The sustainable development goals envisage that the global maternal mortality ratio will be reduced to 70 per 100,000 live births. From a baseline of 560 in 1990, the Nation has achieved an MMR of 167 in 2011. From a baseline of 126 in 1990, the Nation has achieved an U5MR of 39 in 2014. In the run up to the 2017 Union Budget, Government has formulated an action plan to reduce IMR from 39 in 2014 to 28 by 2019, and MMR 167 in 2011 to 100 by 2020. The challenges remain in the six large States of Bihar, Uttar Pradesh, Rajasthan, Madhya Pradesh, Jharkhand and Chattisgarh which account for 42 percent of national population and 56 percent of annual population increase.

India has developed a vast organization for public health care delivery and Primary care services. Infrastructure and Human Resource Development in Primary and Secondary Care Hospitals has been a key priority area. The 2017 Union Budget seeks to upgrade 1.5 lakh health sub-centres to health wellness centers and introduce a nationwide scheme for pregnant women under which Rs. 6000/- for each case will be transferred.  These steps represent significant additions to the ongoing schemes for provision of free dugs, free diagnostics and free emergency care services and free transport system for the people. A well-functioning primary health system reduces the burden on high cost secondary/ tertiary care facilities and the 2017 Union Budget takes substantial steps in this direction.

AIIMS is a national and global brand – built on more than six decades of evolution and performance of our Institute. It is the bench mark for other centres of excellence in healthcare and academics, and a fountainhead of best practices in education, research and clinical standards. The unique status of AIIMSs has been reinforced in the 2017 Union Budget by significant infusion of financial resources for major expansion. India’s Apex Medical Sciences University has enabled us to address one of the great weaknesses of Indian society – the iniquitous utilization of modern health services. High out of pocket expenses on chronic conditions can push millions of people below the poverty line.

The Government has placed a lot of emphasis on creation of several AIIMS like Institutions across India. The 2017 Union Budget has proposed establishment of 2 new AIIMS in Jharkhand and Gujarat. This would provide a huge boost to tertiary care services in public sector. Additional resource allocations for primary, secondary and tertiary care sectors lays down a roadmap for India’s path to achievement of sustainable development goals. The replication of AIIMS is quite complex because of the high-end clinical services that it encompasses. It has been a challenge to get competent faculty especially at the senior level and to retain it. Infrastructure delays have affected the utilization.

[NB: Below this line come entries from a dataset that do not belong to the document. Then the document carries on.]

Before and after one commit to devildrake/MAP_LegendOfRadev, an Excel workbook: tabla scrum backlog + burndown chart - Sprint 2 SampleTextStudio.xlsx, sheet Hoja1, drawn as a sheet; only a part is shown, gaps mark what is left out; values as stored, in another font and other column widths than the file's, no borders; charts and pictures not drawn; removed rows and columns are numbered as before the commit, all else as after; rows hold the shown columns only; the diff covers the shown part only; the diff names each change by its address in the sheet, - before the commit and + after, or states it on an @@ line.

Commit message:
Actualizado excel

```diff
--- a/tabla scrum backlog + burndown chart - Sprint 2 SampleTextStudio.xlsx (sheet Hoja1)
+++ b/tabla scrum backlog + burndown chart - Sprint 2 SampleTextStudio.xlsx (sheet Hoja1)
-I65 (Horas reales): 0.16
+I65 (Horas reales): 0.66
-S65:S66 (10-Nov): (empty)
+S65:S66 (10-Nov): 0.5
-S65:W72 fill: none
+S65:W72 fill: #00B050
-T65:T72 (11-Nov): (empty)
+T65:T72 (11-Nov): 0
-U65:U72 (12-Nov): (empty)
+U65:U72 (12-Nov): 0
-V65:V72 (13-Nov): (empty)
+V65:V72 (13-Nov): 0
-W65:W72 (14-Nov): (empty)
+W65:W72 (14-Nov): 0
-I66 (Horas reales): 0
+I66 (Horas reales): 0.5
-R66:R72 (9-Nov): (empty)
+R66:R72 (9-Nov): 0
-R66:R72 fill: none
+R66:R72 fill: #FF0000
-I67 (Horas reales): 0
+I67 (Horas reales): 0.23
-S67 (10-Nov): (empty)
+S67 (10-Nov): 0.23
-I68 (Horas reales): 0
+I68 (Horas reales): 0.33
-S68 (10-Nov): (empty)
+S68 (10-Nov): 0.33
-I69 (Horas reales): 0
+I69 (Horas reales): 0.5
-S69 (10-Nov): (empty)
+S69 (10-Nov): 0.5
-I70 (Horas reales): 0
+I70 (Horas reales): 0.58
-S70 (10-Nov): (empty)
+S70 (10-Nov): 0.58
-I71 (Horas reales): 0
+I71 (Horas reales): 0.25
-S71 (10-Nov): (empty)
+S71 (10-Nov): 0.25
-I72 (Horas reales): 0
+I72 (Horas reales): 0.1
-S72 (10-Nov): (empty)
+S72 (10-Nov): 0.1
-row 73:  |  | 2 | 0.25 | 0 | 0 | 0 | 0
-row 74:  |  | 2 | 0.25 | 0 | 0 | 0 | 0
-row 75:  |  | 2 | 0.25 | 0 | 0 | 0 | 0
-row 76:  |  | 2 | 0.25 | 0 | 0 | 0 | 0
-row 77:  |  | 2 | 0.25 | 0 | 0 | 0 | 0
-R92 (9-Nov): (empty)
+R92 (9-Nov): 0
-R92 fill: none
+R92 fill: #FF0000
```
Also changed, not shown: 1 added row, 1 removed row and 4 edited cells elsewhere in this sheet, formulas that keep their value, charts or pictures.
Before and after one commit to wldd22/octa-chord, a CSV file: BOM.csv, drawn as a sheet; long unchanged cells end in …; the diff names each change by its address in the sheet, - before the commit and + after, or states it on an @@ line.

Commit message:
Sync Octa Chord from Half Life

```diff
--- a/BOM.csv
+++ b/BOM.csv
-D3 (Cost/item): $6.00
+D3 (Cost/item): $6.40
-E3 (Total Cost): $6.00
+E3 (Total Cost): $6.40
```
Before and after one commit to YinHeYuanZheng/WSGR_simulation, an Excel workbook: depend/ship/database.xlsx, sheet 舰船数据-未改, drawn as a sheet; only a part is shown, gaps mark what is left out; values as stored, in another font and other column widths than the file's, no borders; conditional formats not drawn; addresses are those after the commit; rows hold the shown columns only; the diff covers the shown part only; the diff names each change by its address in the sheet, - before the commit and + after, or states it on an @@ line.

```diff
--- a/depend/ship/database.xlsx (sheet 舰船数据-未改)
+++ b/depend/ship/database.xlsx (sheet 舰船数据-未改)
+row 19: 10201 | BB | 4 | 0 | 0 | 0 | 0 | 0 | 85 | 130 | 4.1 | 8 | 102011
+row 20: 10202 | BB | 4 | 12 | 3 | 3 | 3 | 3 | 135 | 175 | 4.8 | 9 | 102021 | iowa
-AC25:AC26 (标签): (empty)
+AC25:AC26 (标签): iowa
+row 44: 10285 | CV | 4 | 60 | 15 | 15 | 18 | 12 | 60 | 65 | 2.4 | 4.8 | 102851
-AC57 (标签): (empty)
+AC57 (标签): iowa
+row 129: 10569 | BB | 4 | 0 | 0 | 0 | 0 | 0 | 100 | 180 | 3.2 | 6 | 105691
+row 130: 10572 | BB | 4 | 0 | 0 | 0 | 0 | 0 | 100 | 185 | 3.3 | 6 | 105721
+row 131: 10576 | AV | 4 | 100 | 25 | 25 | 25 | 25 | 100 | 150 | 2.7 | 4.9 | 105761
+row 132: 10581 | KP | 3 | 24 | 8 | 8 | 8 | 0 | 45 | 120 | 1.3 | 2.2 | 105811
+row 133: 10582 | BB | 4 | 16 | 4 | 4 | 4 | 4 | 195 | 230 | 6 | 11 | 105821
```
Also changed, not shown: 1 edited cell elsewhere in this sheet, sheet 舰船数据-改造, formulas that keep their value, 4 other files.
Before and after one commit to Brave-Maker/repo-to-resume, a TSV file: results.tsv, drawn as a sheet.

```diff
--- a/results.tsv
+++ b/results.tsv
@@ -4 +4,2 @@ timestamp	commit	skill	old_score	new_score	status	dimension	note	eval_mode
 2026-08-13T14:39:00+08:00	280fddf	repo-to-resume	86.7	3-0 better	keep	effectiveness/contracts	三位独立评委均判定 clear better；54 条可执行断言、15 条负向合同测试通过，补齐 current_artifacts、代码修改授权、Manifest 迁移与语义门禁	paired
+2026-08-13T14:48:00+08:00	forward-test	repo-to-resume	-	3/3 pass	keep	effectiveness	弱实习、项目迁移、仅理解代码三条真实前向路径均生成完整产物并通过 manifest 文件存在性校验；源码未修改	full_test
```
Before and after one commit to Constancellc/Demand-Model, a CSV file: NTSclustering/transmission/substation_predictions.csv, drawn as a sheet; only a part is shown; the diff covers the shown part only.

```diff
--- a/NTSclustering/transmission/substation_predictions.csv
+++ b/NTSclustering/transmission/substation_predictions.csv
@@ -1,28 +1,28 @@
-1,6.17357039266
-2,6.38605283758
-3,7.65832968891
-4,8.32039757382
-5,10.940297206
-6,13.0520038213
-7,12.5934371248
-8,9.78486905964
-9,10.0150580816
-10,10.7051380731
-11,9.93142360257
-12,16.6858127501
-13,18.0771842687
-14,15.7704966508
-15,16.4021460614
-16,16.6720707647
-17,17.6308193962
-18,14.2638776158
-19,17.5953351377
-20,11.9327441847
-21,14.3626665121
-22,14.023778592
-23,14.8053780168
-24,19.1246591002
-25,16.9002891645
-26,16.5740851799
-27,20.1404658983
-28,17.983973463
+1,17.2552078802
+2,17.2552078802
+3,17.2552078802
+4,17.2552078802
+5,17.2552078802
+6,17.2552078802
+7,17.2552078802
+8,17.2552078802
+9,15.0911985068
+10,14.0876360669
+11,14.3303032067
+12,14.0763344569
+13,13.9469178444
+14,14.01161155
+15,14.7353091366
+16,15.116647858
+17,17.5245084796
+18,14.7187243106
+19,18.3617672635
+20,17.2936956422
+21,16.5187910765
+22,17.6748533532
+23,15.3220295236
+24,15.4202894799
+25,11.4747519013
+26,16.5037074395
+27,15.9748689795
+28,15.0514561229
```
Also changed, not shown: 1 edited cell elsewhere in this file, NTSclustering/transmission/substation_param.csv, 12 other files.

Human resources represent a vital component of India’s health care. The 2017 Union Budget seeks to create 5000 Post Graduate seats per annum to ensure adequate availability of specialist doctors to strengthen secondary and tertiary levels of healthcare. The Union Government has indicated its commitment to take necessary steps for structural transformation of the Regulatory framework of Medical Education and Practice in India. The increased availability of PG seats along with a centralized entrance exam represent major steps in reform of medical education in the country. The expansion of postgraduate medical education is a priority as the shortage of PG medical seats in the country affects not only the availability of specialist doctors but also the ease of getting faculty for medical colleges.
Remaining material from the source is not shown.